My People Are Rising, Aaron Dixon

Before Newton’s departure, Seale was  expelled from the Party and Elaine Brown, a member of the  central committee, became chairwoman. Under her leadership the BPP aligned with  several political power brokers in the Bay Area and Sacramento. A major victory  occurred with the election of John George, the Party’s longtime  lawyer, as the first Black member of the Oakland/Alameda County Board of  Supervisors. In 1975, another political ally, Lionel Wilson,  became the first Black mayor of Oakland.

The Panther-created  Intercommunal Youth School, begun in 1971, gained a reputation  as one of the best community-based schools in the country. Directed by Brown,  Ericka Huggins and Donna Howell, the institution developed a  novel approach to education by not having grade levels and offering free busing;  breakfast, lunch and dinner; books and school supplies; clothes and medical  examinations.

The Black Panthers have become an inspiration, in name and  tactics, for various groups and movements since its existence:

- Gray Panthers, often  used to refer to advocates for the rights of seniors (Gray Panthers in the  United States; The Grays – Gray Panthers in Germany)

- Polynesian Panthers,  an advocacy group for Maori people in New Zealand

- Black Panthers, protest movement for the rights and social justice of Mizrahi Jews in Israel

- White Panthers, used  refer to both the White Panther Party, a far-left, anti-racist, White American  political party of the 1970s, as well as the White Panthers UK, an unaffiliated group started by Mick Farren

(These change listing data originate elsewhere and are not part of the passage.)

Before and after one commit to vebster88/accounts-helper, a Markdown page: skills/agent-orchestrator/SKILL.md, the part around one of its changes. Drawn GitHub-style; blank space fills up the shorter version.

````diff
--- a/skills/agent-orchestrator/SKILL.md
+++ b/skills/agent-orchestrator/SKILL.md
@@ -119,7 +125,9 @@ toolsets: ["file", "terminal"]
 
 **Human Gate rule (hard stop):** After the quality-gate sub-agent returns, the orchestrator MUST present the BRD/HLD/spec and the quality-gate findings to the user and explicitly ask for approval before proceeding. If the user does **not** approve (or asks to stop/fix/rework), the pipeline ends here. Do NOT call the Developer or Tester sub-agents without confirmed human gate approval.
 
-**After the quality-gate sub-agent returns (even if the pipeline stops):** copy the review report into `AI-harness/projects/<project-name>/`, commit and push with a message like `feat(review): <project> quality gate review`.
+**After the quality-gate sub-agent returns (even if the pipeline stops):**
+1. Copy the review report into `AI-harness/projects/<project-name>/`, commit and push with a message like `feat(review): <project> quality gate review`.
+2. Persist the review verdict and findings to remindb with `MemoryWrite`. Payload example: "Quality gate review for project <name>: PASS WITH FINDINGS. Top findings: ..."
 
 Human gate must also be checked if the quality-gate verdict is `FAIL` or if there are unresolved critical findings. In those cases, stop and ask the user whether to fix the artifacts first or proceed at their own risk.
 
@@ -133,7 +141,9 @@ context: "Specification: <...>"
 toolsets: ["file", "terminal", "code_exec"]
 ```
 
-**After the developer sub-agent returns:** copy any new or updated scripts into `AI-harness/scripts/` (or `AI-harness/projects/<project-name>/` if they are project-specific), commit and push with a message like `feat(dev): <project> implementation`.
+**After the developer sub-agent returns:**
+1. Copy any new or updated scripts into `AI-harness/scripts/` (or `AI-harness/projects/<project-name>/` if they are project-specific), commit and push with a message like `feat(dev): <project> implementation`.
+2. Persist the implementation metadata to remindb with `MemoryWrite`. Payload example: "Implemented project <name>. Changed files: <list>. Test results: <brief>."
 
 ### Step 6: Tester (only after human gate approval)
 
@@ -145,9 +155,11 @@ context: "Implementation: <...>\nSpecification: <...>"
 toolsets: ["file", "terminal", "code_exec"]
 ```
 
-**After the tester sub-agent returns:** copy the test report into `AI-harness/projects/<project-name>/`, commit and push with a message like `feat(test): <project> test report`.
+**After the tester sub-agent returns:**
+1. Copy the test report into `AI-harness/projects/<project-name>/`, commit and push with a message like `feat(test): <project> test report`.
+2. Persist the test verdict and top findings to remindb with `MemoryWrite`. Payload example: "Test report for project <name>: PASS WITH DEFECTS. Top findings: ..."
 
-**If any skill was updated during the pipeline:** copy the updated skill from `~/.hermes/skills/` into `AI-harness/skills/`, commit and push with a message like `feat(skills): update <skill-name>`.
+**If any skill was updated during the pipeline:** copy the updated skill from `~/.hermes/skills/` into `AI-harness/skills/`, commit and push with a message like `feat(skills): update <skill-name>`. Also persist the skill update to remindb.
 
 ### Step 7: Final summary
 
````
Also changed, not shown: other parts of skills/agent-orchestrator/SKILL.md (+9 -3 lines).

- The Pink Panthers, used to refer to two LGBT rights organizations

- Pantrarna, a  grassroots organization in Gothenburg, Sweden, mainly consisting of migrant  youth, has been named after the Black Panthers . . .

Read more:  http://www.digitaljournal.com/article/361333#ixzz2jZbPmjv9

About these ads

3 thoughts on “Op-Ed: Remembering the Black Panther Party

  1. Pingback: Grits of Gratuity: The Free Breakfast Program of the Black Panther Party | occupycuisine

  2. Pingback: From Black & Panther to Black & Poly: An Interview with Ex-Black Panther Kato Cooks | BLACK & POLY

  3. Pingback: How the FBI Conspired to Destroy the Black Panther Party – In These Times |

Leave a Reply

Please log in using one of these methods to post your comment:

WordPress.com Logo

You are commenting using your WordPress.com account. Log Out / Change )

Twitter picture

You are commenting using your Twitter account. Log Out / Change )

Facebook photo

You are commenting using your Facebook account. Log Out / Change )

Google+ photo

You are commenting using your Google+ account. Log Out / Change )

Connecting to %s